## Task instructions
Copy, from the material below, every line in which the word "template" can be found.

## Information provided

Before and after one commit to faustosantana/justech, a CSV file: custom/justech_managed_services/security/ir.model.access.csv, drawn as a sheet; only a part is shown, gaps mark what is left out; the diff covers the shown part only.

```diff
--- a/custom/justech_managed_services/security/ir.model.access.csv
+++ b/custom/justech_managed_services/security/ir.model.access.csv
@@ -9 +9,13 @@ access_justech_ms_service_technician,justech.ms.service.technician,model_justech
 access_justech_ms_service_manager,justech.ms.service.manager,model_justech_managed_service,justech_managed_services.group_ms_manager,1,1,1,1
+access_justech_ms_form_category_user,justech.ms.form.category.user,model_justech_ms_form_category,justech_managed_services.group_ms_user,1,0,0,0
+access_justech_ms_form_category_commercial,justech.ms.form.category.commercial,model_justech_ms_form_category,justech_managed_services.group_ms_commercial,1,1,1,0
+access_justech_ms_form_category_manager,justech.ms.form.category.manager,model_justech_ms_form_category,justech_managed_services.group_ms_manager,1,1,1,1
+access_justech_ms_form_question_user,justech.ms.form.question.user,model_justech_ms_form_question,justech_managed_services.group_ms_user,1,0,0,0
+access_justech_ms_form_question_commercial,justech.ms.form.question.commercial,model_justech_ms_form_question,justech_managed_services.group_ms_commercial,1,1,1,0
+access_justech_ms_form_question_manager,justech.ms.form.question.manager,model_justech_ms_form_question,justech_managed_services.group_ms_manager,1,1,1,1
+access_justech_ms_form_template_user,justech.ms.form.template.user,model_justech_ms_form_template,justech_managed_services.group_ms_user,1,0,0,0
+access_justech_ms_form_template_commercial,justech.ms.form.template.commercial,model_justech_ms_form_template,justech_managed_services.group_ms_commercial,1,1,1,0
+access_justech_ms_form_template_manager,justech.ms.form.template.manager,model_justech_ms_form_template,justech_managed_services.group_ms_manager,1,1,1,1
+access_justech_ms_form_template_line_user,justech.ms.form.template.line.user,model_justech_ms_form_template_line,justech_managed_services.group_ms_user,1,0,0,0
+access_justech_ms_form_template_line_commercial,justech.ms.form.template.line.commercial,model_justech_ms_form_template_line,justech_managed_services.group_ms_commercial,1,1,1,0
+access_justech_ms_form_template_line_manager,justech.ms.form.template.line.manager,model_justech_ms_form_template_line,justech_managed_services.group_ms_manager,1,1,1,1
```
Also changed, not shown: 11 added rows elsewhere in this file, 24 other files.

* * *

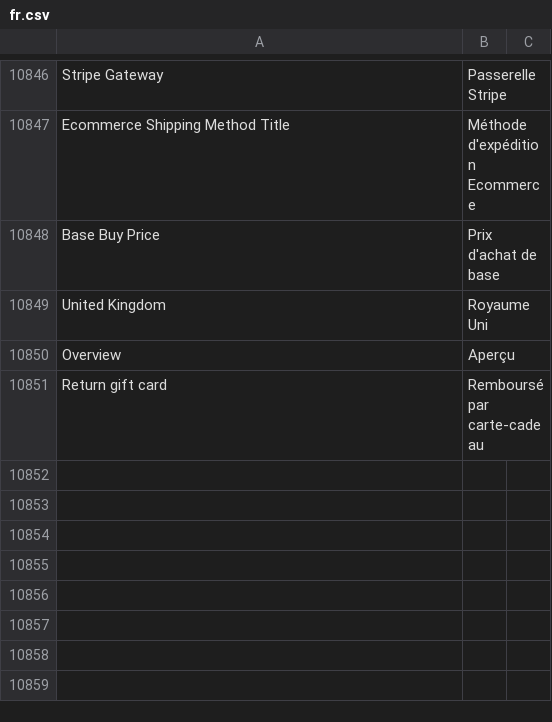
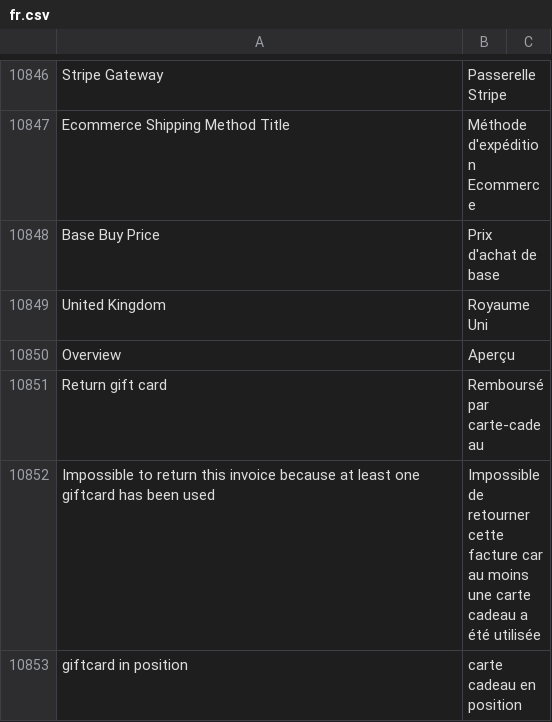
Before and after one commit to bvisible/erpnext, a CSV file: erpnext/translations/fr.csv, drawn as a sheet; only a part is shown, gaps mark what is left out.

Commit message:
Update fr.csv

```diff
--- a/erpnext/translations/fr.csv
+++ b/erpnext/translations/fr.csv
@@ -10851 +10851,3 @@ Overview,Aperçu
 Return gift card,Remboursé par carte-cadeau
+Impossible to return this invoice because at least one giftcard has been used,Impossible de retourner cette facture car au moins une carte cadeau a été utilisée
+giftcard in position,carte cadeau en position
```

## Answer to this problem
+access_justech_ms_form_template_user,justech.ms.form.template.user,model_justech_ms_form_template,justech_managed_services.group_ms_user,1,0,0,0
+access_justech_ms_form_template_commercial,justech.ms.form.template.commercial,model_justech_ms_form_template,justech_managed_services.group_ms_commercial,1,1,1,0
+access_justech_ms_form_template_manager,justech.ms.form.template.manager,model_justech_ms_form_template,justech_managed_services.group_ms_manager,1,1,1,1
+access_justech_ms_form_template_line_user,justech.ms.form.template.line.user,model_justech_ms_form_template_line,justech_managed_services.group_ms_user,1,0,0,0
+access_justech_ms_form_template_line_commercial,justech.ms.form.template.line.commercial,model_justech_ms_form_template_line,justech_managed_services.group_ms_commercial,1,1,1,0
+access_justech_ms_form_template_line_manager,justech.ms.form.template.line.manager,model_justech_ms_form_template_line,justech_managed_services.group_ms_manager,1,1,1,1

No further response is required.